• Instructions for the task:
Where a line holds the word "default", copy that line from the data below.

Web interface edit records

%%

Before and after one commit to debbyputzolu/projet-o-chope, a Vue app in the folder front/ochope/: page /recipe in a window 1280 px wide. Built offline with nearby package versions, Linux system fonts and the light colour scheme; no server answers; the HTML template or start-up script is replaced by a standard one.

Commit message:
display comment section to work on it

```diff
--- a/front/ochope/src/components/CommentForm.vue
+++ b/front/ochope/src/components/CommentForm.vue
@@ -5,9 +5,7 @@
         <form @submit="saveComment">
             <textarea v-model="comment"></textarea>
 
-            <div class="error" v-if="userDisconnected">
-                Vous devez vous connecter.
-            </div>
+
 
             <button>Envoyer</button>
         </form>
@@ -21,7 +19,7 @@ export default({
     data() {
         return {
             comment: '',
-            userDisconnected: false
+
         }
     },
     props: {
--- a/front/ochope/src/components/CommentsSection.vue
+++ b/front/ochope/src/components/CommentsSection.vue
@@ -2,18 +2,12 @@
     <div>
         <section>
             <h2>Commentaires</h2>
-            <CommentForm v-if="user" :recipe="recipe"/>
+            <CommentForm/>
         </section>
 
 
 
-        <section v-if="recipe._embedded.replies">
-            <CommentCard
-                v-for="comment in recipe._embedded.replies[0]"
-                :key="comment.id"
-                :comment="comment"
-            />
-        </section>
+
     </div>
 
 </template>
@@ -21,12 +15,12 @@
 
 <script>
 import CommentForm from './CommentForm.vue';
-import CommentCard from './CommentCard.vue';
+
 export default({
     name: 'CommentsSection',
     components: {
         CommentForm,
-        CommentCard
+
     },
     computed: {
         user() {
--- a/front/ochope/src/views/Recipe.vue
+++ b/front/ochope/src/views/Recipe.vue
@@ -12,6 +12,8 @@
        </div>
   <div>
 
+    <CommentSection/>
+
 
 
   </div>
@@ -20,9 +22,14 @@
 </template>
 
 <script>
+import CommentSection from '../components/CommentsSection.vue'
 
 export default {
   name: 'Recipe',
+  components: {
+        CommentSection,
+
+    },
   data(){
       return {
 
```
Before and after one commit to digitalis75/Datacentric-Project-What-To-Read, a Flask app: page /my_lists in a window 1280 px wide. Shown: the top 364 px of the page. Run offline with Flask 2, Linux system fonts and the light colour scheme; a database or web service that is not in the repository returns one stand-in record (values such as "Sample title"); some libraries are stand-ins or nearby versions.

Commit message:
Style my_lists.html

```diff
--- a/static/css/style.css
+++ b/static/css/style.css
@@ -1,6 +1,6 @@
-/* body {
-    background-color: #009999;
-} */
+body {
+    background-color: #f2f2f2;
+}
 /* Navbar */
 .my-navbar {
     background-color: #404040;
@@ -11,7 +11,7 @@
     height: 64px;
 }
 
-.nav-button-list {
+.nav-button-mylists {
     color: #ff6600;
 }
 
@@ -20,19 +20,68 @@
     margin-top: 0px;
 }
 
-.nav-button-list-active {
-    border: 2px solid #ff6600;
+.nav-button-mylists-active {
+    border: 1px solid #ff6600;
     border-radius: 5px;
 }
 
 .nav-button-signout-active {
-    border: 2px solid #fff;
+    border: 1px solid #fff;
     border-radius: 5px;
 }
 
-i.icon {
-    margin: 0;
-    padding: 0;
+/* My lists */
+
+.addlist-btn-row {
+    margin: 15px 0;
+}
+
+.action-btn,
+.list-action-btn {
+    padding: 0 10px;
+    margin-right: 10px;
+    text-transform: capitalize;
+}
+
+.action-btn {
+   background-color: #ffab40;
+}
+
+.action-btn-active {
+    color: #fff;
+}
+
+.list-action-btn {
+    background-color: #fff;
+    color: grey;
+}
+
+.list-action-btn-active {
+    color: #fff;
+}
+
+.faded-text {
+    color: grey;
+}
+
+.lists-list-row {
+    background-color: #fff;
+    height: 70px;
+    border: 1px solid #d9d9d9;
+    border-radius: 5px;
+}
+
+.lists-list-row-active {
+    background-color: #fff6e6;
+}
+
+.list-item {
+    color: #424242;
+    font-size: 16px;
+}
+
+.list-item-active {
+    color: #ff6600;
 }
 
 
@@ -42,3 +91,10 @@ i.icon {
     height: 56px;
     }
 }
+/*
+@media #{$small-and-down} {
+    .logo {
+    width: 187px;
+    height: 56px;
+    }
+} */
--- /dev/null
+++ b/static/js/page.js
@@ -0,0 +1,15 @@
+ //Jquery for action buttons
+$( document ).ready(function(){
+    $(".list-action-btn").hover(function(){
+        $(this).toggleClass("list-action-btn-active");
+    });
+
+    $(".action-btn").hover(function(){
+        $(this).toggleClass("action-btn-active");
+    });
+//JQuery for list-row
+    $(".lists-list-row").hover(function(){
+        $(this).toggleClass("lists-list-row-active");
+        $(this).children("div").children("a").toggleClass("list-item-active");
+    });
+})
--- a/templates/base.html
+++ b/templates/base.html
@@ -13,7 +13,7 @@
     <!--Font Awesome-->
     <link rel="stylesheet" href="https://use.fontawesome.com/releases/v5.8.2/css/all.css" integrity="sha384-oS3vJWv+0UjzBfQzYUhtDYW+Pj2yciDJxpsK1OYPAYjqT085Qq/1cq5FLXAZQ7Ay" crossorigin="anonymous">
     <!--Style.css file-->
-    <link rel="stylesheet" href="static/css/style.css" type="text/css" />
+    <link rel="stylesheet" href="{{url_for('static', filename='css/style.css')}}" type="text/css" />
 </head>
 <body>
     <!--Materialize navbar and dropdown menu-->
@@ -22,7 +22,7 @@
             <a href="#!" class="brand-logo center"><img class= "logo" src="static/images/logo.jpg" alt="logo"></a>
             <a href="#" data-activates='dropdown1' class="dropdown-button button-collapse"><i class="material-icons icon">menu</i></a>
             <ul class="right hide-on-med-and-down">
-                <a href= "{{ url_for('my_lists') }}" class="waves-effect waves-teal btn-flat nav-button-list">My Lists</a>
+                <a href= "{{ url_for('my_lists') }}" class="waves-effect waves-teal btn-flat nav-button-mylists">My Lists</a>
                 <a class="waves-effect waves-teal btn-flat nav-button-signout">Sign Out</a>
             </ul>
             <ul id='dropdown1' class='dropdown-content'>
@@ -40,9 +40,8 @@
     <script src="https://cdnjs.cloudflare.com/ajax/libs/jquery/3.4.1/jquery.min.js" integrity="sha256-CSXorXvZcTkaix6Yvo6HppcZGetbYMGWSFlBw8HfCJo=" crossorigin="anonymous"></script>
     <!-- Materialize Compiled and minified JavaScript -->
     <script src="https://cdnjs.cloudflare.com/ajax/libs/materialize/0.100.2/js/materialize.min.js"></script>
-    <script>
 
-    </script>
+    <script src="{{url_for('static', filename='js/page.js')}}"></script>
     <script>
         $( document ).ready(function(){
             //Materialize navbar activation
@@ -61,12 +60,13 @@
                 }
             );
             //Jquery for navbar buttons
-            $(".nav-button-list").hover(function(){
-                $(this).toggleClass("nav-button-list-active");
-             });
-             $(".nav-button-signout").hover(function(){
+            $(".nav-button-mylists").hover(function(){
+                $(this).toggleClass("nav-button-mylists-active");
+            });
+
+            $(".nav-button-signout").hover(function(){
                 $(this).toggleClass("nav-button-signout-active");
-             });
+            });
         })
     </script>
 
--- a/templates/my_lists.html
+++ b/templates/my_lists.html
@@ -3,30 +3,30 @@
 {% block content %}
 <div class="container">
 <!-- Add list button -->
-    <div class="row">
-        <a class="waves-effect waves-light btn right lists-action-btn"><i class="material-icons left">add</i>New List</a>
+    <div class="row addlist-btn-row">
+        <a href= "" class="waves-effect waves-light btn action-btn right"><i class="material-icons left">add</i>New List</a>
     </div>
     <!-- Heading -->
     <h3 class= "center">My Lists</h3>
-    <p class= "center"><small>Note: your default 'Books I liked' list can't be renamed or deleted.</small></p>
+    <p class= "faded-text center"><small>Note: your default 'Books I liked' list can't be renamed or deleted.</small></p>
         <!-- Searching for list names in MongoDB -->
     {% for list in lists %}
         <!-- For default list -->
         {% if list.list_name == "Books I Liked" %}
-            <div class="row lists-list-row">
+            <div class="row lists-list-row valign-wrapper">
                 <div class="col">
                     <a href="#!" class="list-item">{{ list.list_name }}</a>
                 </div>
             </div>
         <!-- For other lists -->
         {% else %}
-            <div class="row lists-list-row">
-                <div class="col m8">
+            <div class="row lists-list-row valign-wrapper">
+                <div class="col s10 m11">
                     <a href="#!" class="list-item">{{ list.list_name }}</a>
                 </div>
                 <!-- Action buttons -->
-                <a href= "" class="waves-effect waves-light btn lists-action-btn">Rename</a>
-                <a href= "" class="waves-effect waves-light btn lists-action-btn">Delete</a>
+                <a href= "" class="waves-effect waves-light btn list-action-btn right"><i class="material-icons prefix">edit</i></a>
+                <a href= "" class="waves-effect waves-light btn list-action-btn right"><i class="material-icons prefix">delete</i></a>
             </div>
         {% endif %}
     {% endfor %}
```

%%

• Response:
@@ -21,7 +19,7 @@ export default({
 export default({
 export default {
-    <p class= "center"><small>Note: your default 'Books I liked' list can't be renamed or deleted.</small></p>
+    <p class= "faded-text center"><small>Note: your default 'Books I liked' list can't be renamed or deleted.</small></p>
         <!-- For default list -->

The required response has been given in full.